------ The data ------

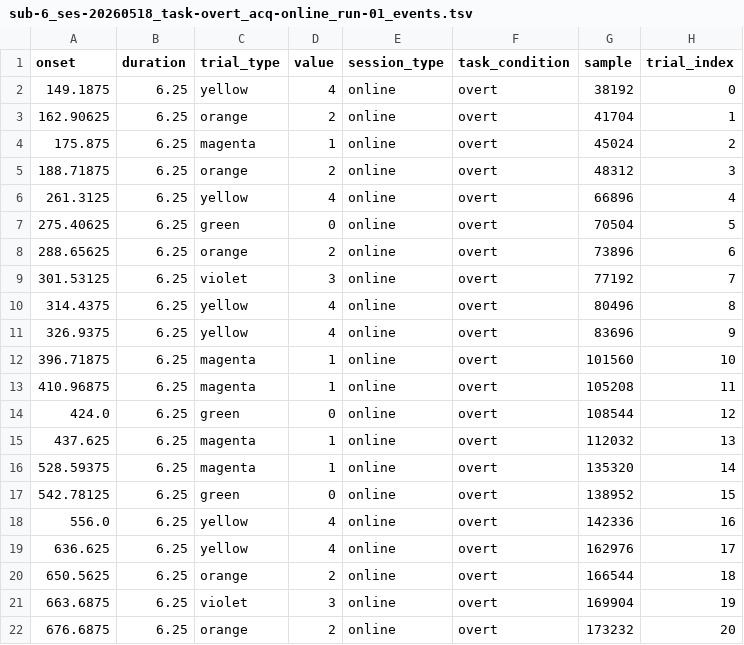
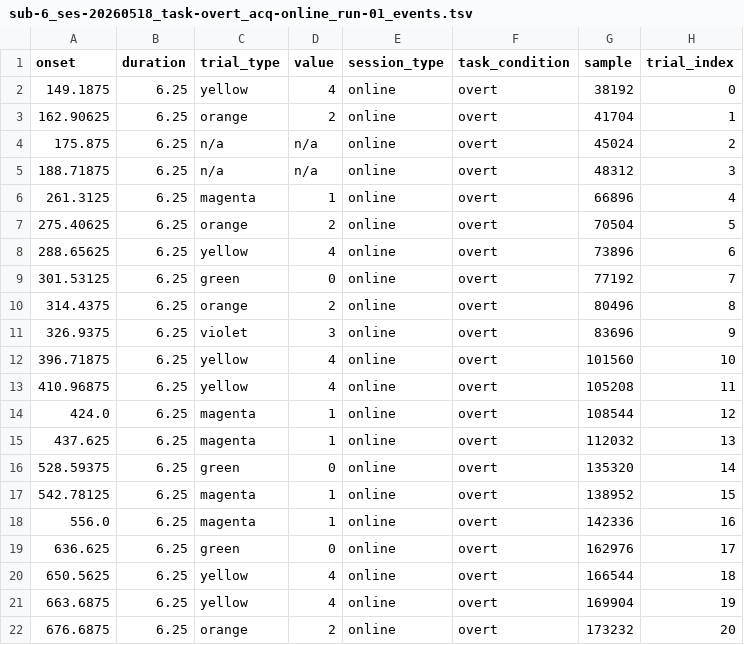
Before and after one commit to OpenNeuroDatasets-JSONLD/ds007591, a TSV file: sub-6/ses-20260518/eeg/sub-6_ses-20260518_task-overt_acq-online_run-01_events.tsv, drawn as a sheet; only a part is shown; the diff covers the shown part only.

Commit message:
Prepare 1.0.3: fix sub-6 overt online event labels and retain unlabeled trials

```diff
--- a/sub-6/ses-20260518/eeg/sub-6_ses-20260518_task-overt_acq-online_run-01_events.tsv
+++ b/sub-6/ses-20260518/eeg/sub-6_ses-20260518_task-overt_acq-online_run-01_events.tsv
@@ -3,20 +3,20 @@ onset	duration	trial_type	value	session_type	task_condition	sample	trial_index
 162.90625	6.25	orange	2	online	overt	41704	1
-175.875	6.25	magenta	1	online	overt	45024	2
-188.71875	6.25	orange	2	online	overt	48312	3
-261.3125	6.25	yellow	4	online	overt	66896	4
-275.40625	6.25	green	0	online	overt	70504	5
-288.65625	6.25	orange	2	online	overt	73896	6
-301.53125	6.25	violet	3	online	overt	77192	7
-314.4375	6.25	yellow	4	online	overt	80496	8
-326.9375	6.25	yellow	4	online	overt	83696	9
-396.71875	6.25	magenta	1	online	overt	101560	10
-410.96875	6.25	magenta	1	online	overt	105208	11
-424.0	6.25	green	0	online	overt	108544	12
+175.875	6.25	n/a	n/a	online	overt	45024	2
+188.71875	6.25	n/a	n/a	online	overt	48312	3
+261.3125	6.25	magenta	1	online	overt	66896	4
+275.40625	6.25	orange	2	online	overt	70504	5
+288.65625	6.25	yellow	4	online	overt	73896	6
+301.53125	6.25	green	0	online	overt	77192	7
+314.4375	6.25	orange	2	online	overt	80496	8
+326.9375	6.25	violet	3	online	overt	83696	9
+396.71875	6.25	yellow	4	online	overt	101560	10
+410.96875	6.25	yellow	4	online	overt	105208	11
+424.0	6.25	magenta	1	online	overt	108544	12
 437.625	6.25	magenta	1	online	overt	112032	13
-528.59375	6.25	magenta	1	online	overt	135320	14
-542.78125	6.25	green	0	online	overt	138952	15
-556.0	6.25	yellow	4	online	overt	142336	16
-636.625	6.25	yellow	4	online	overt	162976	17
-650.5625	6.25	orange	2	online	overt	166544	18
-663.6875	6.25	violet	3	online	overt	169904	19
+528.59375	6.25	green	0	online	overt	135320	14
+542.78125	6.25	magenta	1	online	overt	138952	15
+556.0	6.25	magenta	1	online	overt	142336	16
+636.625	6.25	green	0	online	overt	162976	17
+650.5625	6.25	yellow	4	online	overt	166544	18
+663.6875	6.25	yellow	4	online	overt	169904	19
 676.6875	6.25	orange	2	online	overt	173232	20
```
Also changed, not shown: 3 added rows and 46 edited cells elsewhere in this file, 1 other file.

------

* Exercise directions *
Your copy of the data above should match it exactly, apart from the images.

* Expected answer *
Before and after one commit to OpenNeuroDatasets-JSONLD/ds007591, a TSV file: sub-6/ses-20260518/eeg/sub-6_ses-20260518_task-overt_acq-online_run-01_events.tsv, drawn as a sheet; only a part is shown; the diff covers the shown part only.

Commit message:
Prepare 1.0.3: fix sub-6 overt online event labels and retain unlabeled trials

```diff
--- a/sub-6/ses-20260518/eeg/sub-6_ses-20260518_task-overt_acq-online_run-01_events.tsv
+++ b/sub-6/ses-20260518/eeg/sub-6_ses-20260518_task-overt_acq-online_run-01_events.tsv
@@ -3,20 +3,20 @@ onset	duration	trial_type	value	session_type	task_condition	sample	trial_index
 162.90625	6.25	orange	2	online	overt	41704	1
-175.875	6.25	magenta	1	online	overt	45024	2
-188.71875	6.25	orange	2	online	overt	48312	3
-261.3125	6.25	yellow	4	online	overt	66896	4
-275.40625	6.25	green	0	online	overt	70504	5
-288.65625	6.25	orange	2	online	overt	73896	6
-301.53125	6.25	violet	3	online	overt	77192	7
-314.4375	6.25	yellow	4	online	overt	80496	8
-326.9375	6.25	yellow	4	online	overt	83696	9
-396.71875	6.25	magenta	1	online	overt	101560	10
-410.96875	6.25	magenta	1	online	overt	105208	11
-424.0	6.25	green	0	online	overt	108544	12
+175.875	6.25	n/a	n/a	online	overt	45024	2
+188.71875	6.25	n/a	n/a	online	overt	48312	3
+261.3125	6.25	magenta	1	online	overt	66896	4
+275.40625	6.25	orange	2	online	overt	70504	5
+288.65625	6.25	yellow	4	online	overt	73896	6
+301.53125	6.25	green	0	online	overt	77192	7
+314.4375	6.25	orange	2	online	overt	80496	8
+326.9375	6.25	violet	3	online	overt	83696	9
+396.71875	6.25	yellow	4	online	overt	101560	10
+410.96875	6.25	yellow	4	online	overt	105208	11
+424.0	6.25	magenta	1	online	overt	108544	12
 437.625	6.25	magenta	1	online	overt	112032	13
-528.59375	6.25	magenta	1	online	overt	135320	14
-542.78125	6.25	green	0	online	overt	138952	15
-556.0	6.25	yellow	4	online	overt	142336	16
-636.625	6.25	yellow	4	online	overt	162976	17
-650.5625	6.25	orange	2	online	overt	166544	18
-663.6875	6.25	violet	3	online	overt	169904	19
+528.59375	6.25	green	0	online	overt	135320	14
+542.78125	6.25	magenta	1	online	overt	138952	15
+556.0	6.25	magenta	1	online	overt	142336	16
+636.625	6.25	green	0	online	overt	162976	17
+650.5625	6.25	yellow	4	online	overt	166544	18
+663.6875	6.25	yellow	4	online	overt	169904	19
 676.6875	6.25	orange	2	online	overt	173232	20
```
Also changed, not shown: 3 added rows and 46 edited cells elsewhere in this file, 1 other file.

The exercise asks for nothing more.